China’s distant-water fishing fleet is once again engaging in suspicious and potentially illegal fishing near Argentine waters, demonstrating the limits of both regional and Chinese government attempts to rope in the country’s industry.
This year, in a re-run of last summer’s diplomatic debacle, some 350 Chinese-flagged vessels have been fishing off the Argentine coast since December, depleting fishing stocks and extending their stay via unregulated transshipments – a controversial practice of transferring catch onto a mother ship that allows vessels to launder illegally caught fish.
Between January 2018 and April 2021, satellite data shows that over 400 Chinese-flagged vessels – mostly squid jiggers that use bright lamps to draw squid to the surface at night – illegally pillaged the waters just outside Argentine territory for over 621,000 hours, according to a report released June 2 by conservation NGO Oceana.
In over 4,000 incidents, however, these vessels disappeared from public tracking systems for over 24 hours, most likely by turning off their Automatic Identification System (AIS) to avoid detection, a controversial practice that often masks criminal behavior such as crossing into sovereign waters to fish illegally, notes the report.
This three-year period includes April 2020, when some 100 squid jiggers, mostly Chinese-flagged, were caught fishing illegally in Argentina’s national waters with their public tracking devices apparently turned off, according to Pesca Con Ciencia.
Given the fleet’s annual fishing routes, the Chinese fleet will soon be heading parallel to Chilean and then Peruvian waters In response to the threat the fleet poses, Peru has strengthened its counter-illegal fishing legislation, while Chile is relying on heavier maritime surveillance protocols.
InSight Crime Analysis

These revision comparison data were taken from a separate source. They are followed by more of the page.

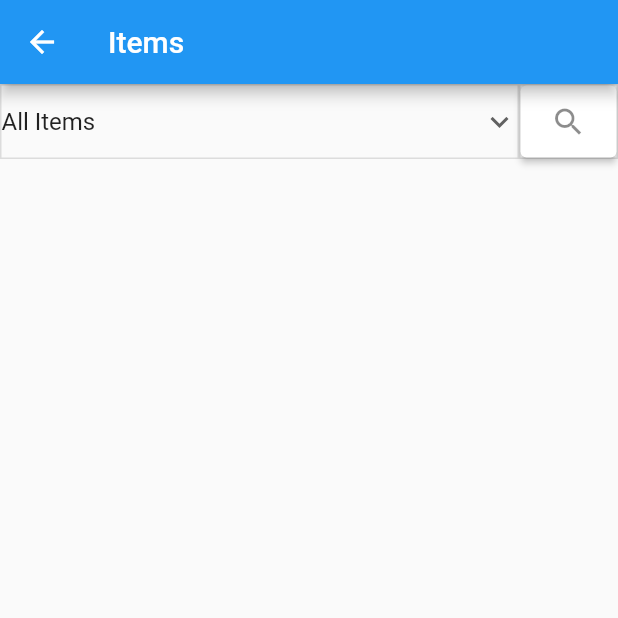
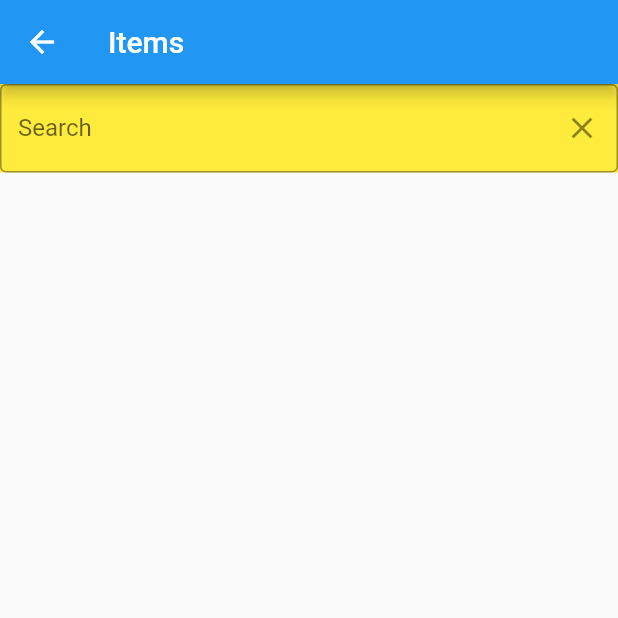
Before and after one commit to DevNweYi/pos_app, a Flutter app: the ItemListPage screen opened directly, after a tap on the "search" icon, on a phone screen of 412 x 824 dp, the top half of it. Run offline on Flutter 3.47's test engine with Material 2 defaults, Android fonts, the phone set to English and light mode, and no system bars; our stand-ins replace get; network calls fail.

Commit message:
implemented item list page

```diff
--- a/lib/item_list_page.dart
+++ b/lib/item_list_page.dart
@@ -9,7 +9,6 @@ class ItemListPage extends StatefulWidget {
 }
 
 class _ItemListPageState extends State<ItemListPage> {
-
   String dropdownvalue = 'All Items';
   var categories = [
     'All Items',
@@ -19,6 +18,7 @@ class _ItemListPageState extends State<ItemListPage> {
     'Category 4',
     'Category 5',
   ];
+  bool isShowSearchBox=false;
 
   @override
   Widget build(BuildContext context) {
@@ -28,16 +28,24 @@ class _ItemListPageState extends State<ItemListPage> {
       ),
       body: Column(
         children: [
-          Container(
-            //color: Colors.red,
+          isShowSearchBox? _searchBox() : _categorySearch()],
+      ),
+    );
+  }
+
+  Widget _categorySearch() {
+    return Container(
+      color: Colors.white,
       child: Row(
         children: [
           Expanded(
             child: Container(
-                    decoration: BoxDecoration(border: Border.all(color: Colors.black12)),
-                    //color: Colors.white,
+              decoration:
+                  BoxDecoration(border: Border.all(color: Colors.black12)),
               height: 50,
               child: DropdownButtonHideUnderline(
+                child: ButtonTheme(
+                  alignedDropdown: true,
                   child: DropdownButton(
                     value: dropdownvalue,
                     icon: const Icon(Icons.keyboard_arrow_down),
@@ -47,34 +55,55 @@ class _ItemListPageState extends State<ItemListPage> {
                         child: Text(category),
                       );
                     }).toList(),
-                        onChanged: (value) {},
+                    onChanged: (value) {
+                      setState(() {
+                        dropdownvalue = value!;
+                      });
+                    },
                     isExpanded: true,
                   ),
                 ),
               ),
             ),
+          ),
           Container(
-                  decoration: BoxDecoration(border: Border.all(color: Colors.black12)),
+              decoration:
+                  BoxDecoration(border: Border.all(color: Colors.black12)),
               height: 50,
               child: ElevatedButton(
                 style: ElevatedButton.styleFrom(backgroundColor: Colors.white),
-                    child: Icon(Icons.search,color: Colors.black45,),
+                child: const Icon(
+                  Icons.search,
+                  color: Colors.black45,
+                ),
                 onPressed: () {
-
-                    },)
-                  /* OutlinedButton(
-                    child: Icon(Icons.search),
-                    style: OutlinedButton.styleFrom(backgroundColor: Colors.green,),
-                    onPressed: () {
-
+                  setState(() {
+                    isShowSearchBox=true;
+                  });
                 },
-                  ), */
-                ),
-              ],
-            ),
-          )
+              )),
         ],
       ),
     );
   }
+
+  Widget _searchBox() {
+    return Container(
+      color: Colors.yellow,
+      child: TextField(
+        decoration: InputDecoration(
+            labelText: AppString.search,
+            hintText: AppString.search,
+            suffixIcon: IconButton(
+              icon: const Icon(Icons.close),
+              onPressed: (() {
+                setState(() {
+                  isShowSearchBox=false;
+                });
+              }),
+            ),
+            border: const OutlineInputBorder()),
+      ),
+    );
   }
+}
--- a/lib/item_page.dart
+++ b/lib/item_page.dart
@@ -3,7 +3,7 @@ import 'package:get/get.dart';
 import 'package:pos_app/item_list_page.dart';
 import 'package:pos_app/nav_drawer.dart';
 import 'package:pos_app/value/app_string.dart';
-import 'package:pos_app/widget/menu_widget.dart';
+import 'package:pos_app/widget/menu.dart';
 
 class ItemPage extends StatefulWidget {
   const ItemPage({super.key});
@@ -26,13 +26,13 @@ class _ItemPageState extends State<ItemPage> {
                   Get.to(const ItemListPage());
                 },
                 child:
-                    const MenuWidget(text: AppString.items, icon: Icons.list)),
+                    const Menu(text: AppString.items, icon: Icons.list)),
             const Divider(),
             InkWell(
                 onTap: () {
                   print('category clicked');
                 },
-                child: const MenuWidget(
+                child: const Menu(
                     text: AppString.categories, icon: Icons.category)),
             const Divider(),
           ],
--- a/lib/value/app_string.dart
+++ b/lib/value/app_string.dart
@@ -5,4 +5,5 @@ class AppString{
   static const String setting="Setting";
   static const String items="Items";
   static const String categories="Categories";
+  static const String search="Search";
 }
--- a/lib/widget/menu_widget.dart
+++ b/lib/widget/menu.dart
@@ -1,10 +1,10 @@
 import 'package:flutter/material.dart';
 
-class MenuWidget extends StatelessWidget {
+class Menu extends StatelessWidget {
   final String text;
   final IconData icon;
 
-  const MenuWidget({super.key, required this.text, required this.icon});
+  const Menu({super.key, required this.text, required this.icon});
 
   @override
   Widget build(BuildContext context) {
```
Lines whose indentation alone changed are shown as unchanged.
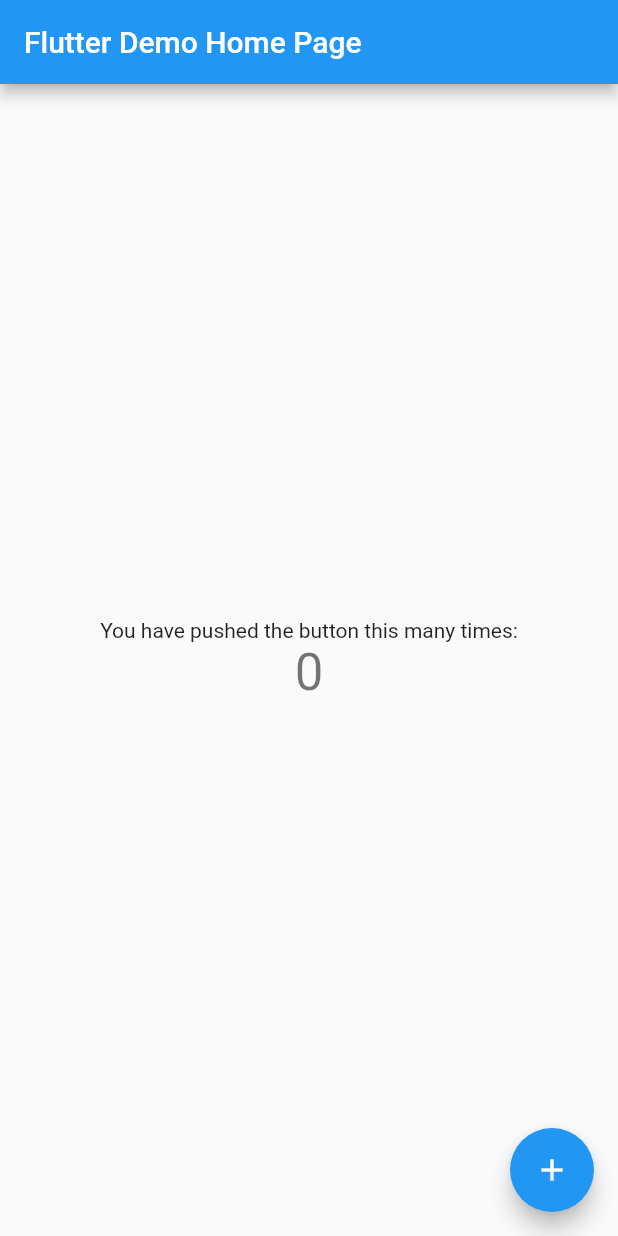
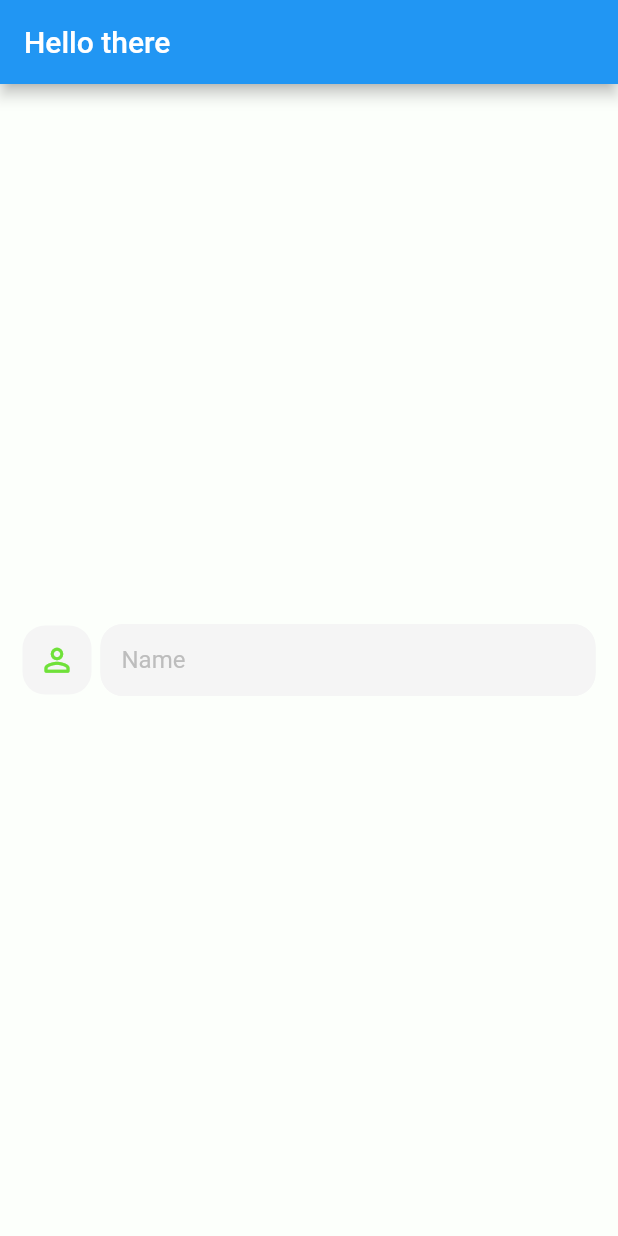
Before and after one commit to ibm00/farmer_club, a Flutter app: the screen it shows after launch, on a phone screen of 412 x 824 dp. Run offline on Flutter 3.47's test engine with Material 2 defaults, Android fonts, the phone set to English and light mode, and no system bars.

Commit message:
shared text field and icon wrapper

```diff
--- a/analysis_options.yaml
+++ b/analysis_options.yaml
@@ -22,6 +22,7 @@
   # `// ignore_for_file: name_of_lint` syntax on the line or in the file
   # producing the lint.
   rules:
+    use_key_in_widget_constructors: false
     # avoid_print: false  # Uncomment to disable the `avoid_print` rule
     # prefer_single_quotes: true  # Uncomment to enable the `prefer_single_quotes` rule
 
--- a/lib/constants/styles.dart
+++ b/lib/constants/styles.dart
@@ -0,0 +1,20 @@
+import 'dart:ui';
+
+import 'package:flutter/material.dart';
+
+//Colors
+const kPrimaryColor = Color(0xff299A0B);
+const kLightPrimaryColor = Color(0xff99EB73);
+const kPrimaryTextColor = Color(0xff3ED400);
+const kBackgroundColor = Color(0xffFCFFFB);
+const kGeryIconsColor = Color(0xff817889);
+const kGreenIconsColor = Color(0xff6FE139);
+
+//Text Styles
+const kTextStyleReg13 = TextStyle(fontSize: 13);
+const kTextStyleGreenReg13 = TextStyle(fontSize: 13, color: kPrimaryTextColor);
+const kTextStyleReg16 = TextStyle(fontSize: 16);
+const kTextStylebold16 = TextStyle(fontSize: 16);
+final kTextStyleGerybold16 = TextStyle(fontSize: 16, color: Colors.grey[400]);
+const kTextStyleReg18 = TextStyle(fontSize: 18);
+const kTextStyleReg24 = TextStyle(fontSize: 24);
--- a/lib/main.dart
+++ b/lib/main.dart
@@ -1,4 +1,8 @@
+import 'package:farmer_club/constants/styles.dart';
+import 'package:farmer_club/presentation/shared_widgets/icons_wrapper.dart';
 import 'package:flutter/material.dart';
+
+import 'presentation/shared_widgets/textFieldWidget.dart';
 
 void main() {
   runApp(const MyApp());
@@ -7,109 +11,54 @@
 class MyApp extends StatelessWidget {
   const MyApp({Key? key}) : super(key: key);
 
-  // This widget is the root of your application.
   @override
   Widget build(BuildContext context) {
     return MaterialApp(
       title: 'Flutter Demo',
       theme: ThemeData(
-        // This is the theme of your application.
-        //
-        // Try running your application with "flutter run". You'll see the
-        // application has a blue toolbar. Then, without quitting the app, try
-        // changing the primarySwatch below to Colors.green and then invoke
-        // "hot reload" (press "r" in the console where you ran "flutter run",
-        // or simply save your changes to "hot reload" in a Flutter IDE).
-        // Notice that the counter didn't reset back to zero; the application
-        // is not restarted.
         primarySwatch: Colors.blue,
       ),
-      home: const MyHomePage(title: 'Flutter Demo Home Page'),
+      home: MyHomePage(),
     );
   }
 }
 
-class MyHomePage extends StatefulWidget {
-  const MyHomePage({Key? key, required this.title}) : super(key: key);
-
-  // This widget is the home page of your application. It is stateful, meaning
-  // that it has a State object (defined below) that contains fields that affect
-  // how it looks.
-
-  // This class is the configuration for the state. It holds the values (in this
-  // case the title) provided by the parent (in this case the App widget) and
-  // used by the build method of the State. Fields in a Widget subclass are
-  // always marked "final".
-
-  final String title;
-
-  @override
-  State<MyHomePage> createState() => _MyHomePageState();
-}
-
-class _MyHomePageState extends State<MyHomePage> {
-  int _counter = 0;
-
-  void _incrementCounter() {
-    setState(() {
-      // This call to setState tells the Flutter framework that something has
-      // changed in this State, which causes it to rerun the build method below
-      // so that the display can reflect the updated values. If we changed
-      // _counter without calling setState(), then the build method would not be
-      // called again, and so nothing would appear to happen.
-      _counter++;
-    });
-  }
-
+class MyHomePage extends StatelessWidget {
   @override
   Widget build(BuildContext context) {
-    // This method is rerun every time setState is called, for instance as done
-    // by the _incrementCounter method above.
-    //
-    // The Flutter framework has been optimized to make rerunning build methods
-    // fast, so that you can just rebuild anything that needs updating rather
-    // than having to individually change instances of widgets.
     return Scaffold(
+      backgroundColor: kBackgroundColor,
       appBar: AppBar(
-        // Here we take the value from the MyHomePage object that was created by
-        // the App.build method, and use it to set our appbar title.
-        title: Text(widget.title),
+        title: const Text('Hello there'),
       ),
       body: Center(
-        // Center is a layout widget. It takes a single child and positions it
-        // in the middle of the parent.
-        child: Column(
-          // Column is also a layout widget. It takes a list of children and
-          // arranges them vertically. By default, it sizes itself to fit its
-          // children horizontally, and tries to be as tall as its parent.
-          //
-          // Invoke "debug painting" (press "p" in the console, choose the
-          // "Toggle Debug Paint" action from the Flutter Inspector in Android
-          // Studio, or the "Toggle Debug Paint" command in Visual Studio Code)
-          // to see the wireframe for each widget.
-          //
-          // Column has various properties to control how it sizes itself and
-          // how it positions its children. Here we use mainAxisAlignment to
-          // center the children vertically; the main axis here is the vertical
-          // axis because Columns are vertical (the cross axis would be
-          // horizontal).
-          mainAxisAlignment: MainAxisAlignment.center,
-          children: <Widget>[
-            const Text(
-              'You have pushed the button this many times:',
-            ),
-            Text(
-              '$_counter',
-              style: Theme.of(context).textTheme.headline4,
-            ),
-          ],
+        child: Padding(
+          padding: const EdgeInsets.symmetric(horizontal: 15),
+          child: Column(
+            mainAxisAlignment: MainAxisAlignment.center,
+            children: [
+              Row(
+                children: [
+                  const IconWrapper(Icons.person_outline_rounded),
+                  const SizedBox(width: 6),
+                  Expanded(
+                    child: TextFieldWidget(
+                      onSaving: (v) {},
+                      validator: (String? x) {
+                        if (x!.length > 5) {
+                          return null;
+                        } else {
+                          return 'more than 5';
+                        }
+                      },
+                    ),
+                  ),
+                ],
+              )
+            ],
+          ),
         ),
       ),
-      floatingActionButton: FloatingActionButton(
-        onPressed: _incrementCounter,
-        tooltip: 'Increment',
-        child: const Icon(Icons.add),
-      ), // This trailing comma makes auto-formatting nicer for build methods.
     );
   }
 }
--- /dev/null
+++ b/lib/presentation/shared_widgets/icons_wrapper.dart
@@ -0,0 +1,24 @@
+import 'package:farmer_club/constants/styles.dart';
+import 'package:flutter/material.dart';
+
+class IconWrapper extends StatelessWidget {
+  const IconWrapper(this.prefixIcon);
+  final IconData prefixIcon;
+
+  @override
+  Widget build(BuildContext context) {
+    return Container(
+      width: 46,
+      height: 46,
+      child: Icon(
+        prefixIcon,
+        size: 25,
+        color: kGreenIconsColor,
+      ),
+      decoration: BoxDecoration(
+        borderRadius: BorderRadius.circular(15),
+        color: Colors.grey[100],
+      ),
+    );
+  }
+}
--- /dev/null
+++ b/lib/presentation/shared_widgets/textFieldWidget.dart
@@ -0,0 +1,38 @@
+import 'package:farmer_club/constants/styles.dart';
+import 'package:flutter/material.dart';
+
+class TextFieldWidget extends StatelessWidget {
+  const TextFieldWidget({
+    required this.validator,
+    required this.onSaving,
+  });
+  final String? Function(String?) validator;
+  final String? Function(String?) onSaving;
+
+  @override
+  Widget build(BuildContext context) {
+    return TextFormField(
+      // autovalidateMode: AutovalidateMode.onUserInteraction,
+      validator: (v) => validator(v),
+      onSaved: (v) => onSaving(v),
+      decoration: InputDecoration(
+        filled: true,
+        fillColor: Colors.grey[100],
+        border: InputBorder.none,
+        contentPadding:
+            const EdgeInsets.only(left: 14.0, bottom: 8.0, top: 8.0),
+        hintText: 'Name',
+        hintStyle: kTextStyleGerybold16,
+        focusedBorder: _outlineBorder,
+        enabledBorder: _outlineBorder,
+        errorBorder: _outlineBorder,
+        focusedErrorBorder: _outlineBorder,
+      ),
+    );
+  }
+}
+
+final _outlineBorder = OutlineInputBorder(
+  borderSide: BorderSide(color: Colors.grey[100]!),
+  borderRadius: BorderRadius.circular(15),
+);
```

The Chinese fishing fleet continues to constitute a profound and perennial threat to Argentina’s sovereignty, economy and biodiversity, with one expert calling the conflict “a literal war” over the billions of dollars in fish exports and survival of certain marine habitats.
After last year’s events, Argentina took firm action to combat Illegal, Unreported and Unregulated (IUU) fishing, which constitutes the sixth most lucrative global criminal economy, with estimated revenues of $15 to 36 billion, according to a 2017 report by Global Financial Integrity. Introducing stronger legislation, increasing fines and expanding maritime surveillance led the country to capture in 2020 the highest number of illegal vessels since 2006.
Likewise, the Chinese government appeared to take some, albeit minor, steps. These included closing squid-catching seasons for Chinese boats in certain South American waters from July to November and revising various articles in its Fisheries Law, including the blacklisting of repeat IUU-fishing offenders.
However, it has remained intransigent in other areas. Despite holding out hope that it would finally ratify the 2016 Port State Measures Agreement – designed to combat IUU fishing -- China still has not done so, and despite capping fuel subsidies for domestic fishing, it continues to artificially sustain its distant-water fishing vessels with an estimated $400 million annual fuel subsidy.
Nor has it cooperated much with its South American counterparts. For example, while vessels intent on IUU fishing can easily turn off their AIS, it is harder to turn off their Vessel Monitoring System (VMS), which transmits confidential location information to the vessel’s flag state at set intervals.
Sharing VMS data on its distant-water fleet would therefore be an effective way for China to crack down on bad actors – yet when, during a commission for a South Pacific fisheries management body in early 2021, Chile proposed a measure allowing coastal states to request VMS data from nearby fishing boats, China outright refused.